Return the entries exactly as they appear.

Material provided:
________

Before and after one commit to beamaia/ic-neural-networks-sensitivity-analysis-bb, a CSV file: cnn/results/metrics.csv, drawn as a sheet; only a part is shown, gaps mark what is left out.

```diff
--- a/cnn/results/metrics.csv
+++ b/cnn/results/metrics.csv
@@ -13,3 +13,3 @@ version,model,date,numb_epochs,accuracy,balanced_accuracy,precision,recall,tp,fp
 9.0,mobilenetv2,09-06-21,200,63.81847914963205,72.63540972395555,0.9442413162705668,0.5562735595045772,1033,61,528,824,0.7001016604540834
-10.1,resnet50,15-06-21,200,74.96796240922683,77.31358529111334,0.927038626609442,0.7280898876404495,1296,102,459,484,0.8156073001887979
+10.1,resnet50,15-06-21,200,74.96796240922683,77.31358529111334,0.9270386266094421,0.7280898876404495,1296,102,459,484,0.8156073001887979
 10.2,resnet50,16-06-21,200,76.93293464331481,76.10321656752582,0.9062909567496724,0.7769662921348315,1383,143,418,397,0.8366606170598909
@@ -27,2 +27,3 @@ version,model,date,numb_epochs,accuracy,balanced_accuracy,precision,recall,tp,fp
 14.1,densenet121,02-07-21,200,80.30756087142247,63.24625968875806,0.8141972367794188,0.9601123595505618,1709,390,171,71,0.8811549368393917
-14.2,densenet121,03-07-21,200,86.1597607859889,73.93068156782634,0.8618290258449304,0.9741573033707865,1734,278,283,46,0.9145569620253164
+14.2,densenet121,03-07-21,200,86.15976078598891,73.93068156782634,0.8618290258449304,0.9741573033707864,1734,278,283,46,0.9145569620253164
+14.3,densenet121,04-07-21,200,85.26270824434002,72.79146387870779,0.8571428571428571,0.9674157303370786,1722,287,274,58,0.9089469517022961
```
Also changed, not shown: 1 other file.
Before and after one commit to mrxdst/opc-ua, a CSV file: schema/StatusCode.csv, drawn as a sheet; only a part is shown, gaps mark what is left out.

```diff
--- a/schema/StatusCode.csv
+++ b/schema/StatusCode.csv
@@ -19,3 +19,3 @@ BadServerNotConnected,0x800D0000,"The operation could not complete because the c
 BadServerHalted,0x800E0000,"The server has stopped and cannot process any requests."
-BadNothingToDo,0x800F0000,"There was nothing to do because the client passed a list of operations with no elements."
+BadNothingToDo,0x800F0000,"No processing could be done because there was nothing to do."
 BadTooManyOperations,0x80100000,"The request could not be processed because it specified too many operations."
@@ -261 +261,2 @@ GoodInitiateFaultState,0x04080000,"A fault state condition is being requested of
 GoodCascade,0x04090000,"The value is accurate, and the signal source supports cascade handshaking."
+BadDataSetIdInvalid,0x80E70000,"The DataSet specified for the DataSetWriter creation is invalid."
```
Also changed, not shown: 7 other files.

________

Expected output:
Before and after one commit to beamaia/ic-neural-networks-sensitivity-analysis-bb, a CSV file: cnn/results/metrics.csv, drawn as a sheet; only a part is shown, gaps mark what is left out.

```diff
--- a/cnn/results/metrics.csv
+++ b/cnn/results/metrics.csv
@@ -13,3 +13,3 @@ version,model,date,numb_epochs,accuracy,balanced_accuracy,precision,recall,tp,fp
 9.0,mobilenetv2,09-06-21,200,63.81847914963205,72.63540972395555,0.9442413162705668,0.5562735595045772,1033,61,528,824,0.7001016604540834
-10.1,resnet50,15-06-21,200,74.96796240922683,77.31358529111334,0.927038626609442,0.7280898876404495,1296,102,459,484,0.8156073001887979
+10.1,resnet50,15-06-21,200,74.96796240922683,77.31358529111334,0.9270386266094421,0.7280898876404495,1296,102,459,484,0.8156073001887979
 10.2,resnet50,16-06-21,200,76.93293464331481,76.10321656752582,0.9062909567496724,0.7769662921348315,1383,143,418,397,0.8366606170598909
@@ -27,2 +27,3 @@ version,model,date,numb_epochs,accuracy,balanced_accuracy,precision,recall,tp,fp
 14.1,densenet121,02-07-21,200,80.30756087142247,63.24625968875806,0.8141972367794188,0.9601123595505618,1709,390,171,71,0.8811549368393917
-14.2,densenet121,03-07-21,200,86.1597607859889,73.93068156782634,0.8618290258449304,0.9741573033707865,1734,278,283,46,0.9145569620253164
+14.2,densenet121,03-07-21,200,86.15976078598891,73.93068156782634,0.8618290258449304,0.9741573033707864,1734,278,283,46,0.9145569620253164
+14.3,densenet121,04-07-21,200,85.26270824434002,72.79146387870779,0.8571428571428571,0.9674157303370786,1722,287,274,58,0.9089469517022961
```
Also changed, not shown: 1 other file.
Before and after one commit to mrxdst/opc-ua, a CSV file: schema/StatusCode.csv, drawn as a sheet; only a part is shown, gaps mark what is left out.

```diff
--- a/schema/StatusCode.csv
+++ b/schema/StatusCode.csv
@@ -19,3 +19,3 @@ BadServerNotConnected,0x800D0000,"The operation could not complete because the c
 BadServerHalted,0x800E0000,"The server has stopped and cannot process any requests."
-BadNothingToDo,0x800F0000,"There was nothing to do because the client passed a list of operations with no elements."
+BadNothingToDo,0x800F0000,"No processing could be done because there was nothing to do."
 BadTooManyOperations,0x80100000,"The request could not be processed because it specified too many operations."
@@ -261 +261,2 @@ GoodInitiateFaultState,0x04080000,"A fault state condition is being requested of
 GoodCascade,0x04090000,"The value is accurate, and the signal source supports cascade handshaking."
+BadDataSetIdInvalid,0x80E70000,"The DataSet specified for the DataSetWriter creation is invalid."
```
Also changed, not shown: 7 other files.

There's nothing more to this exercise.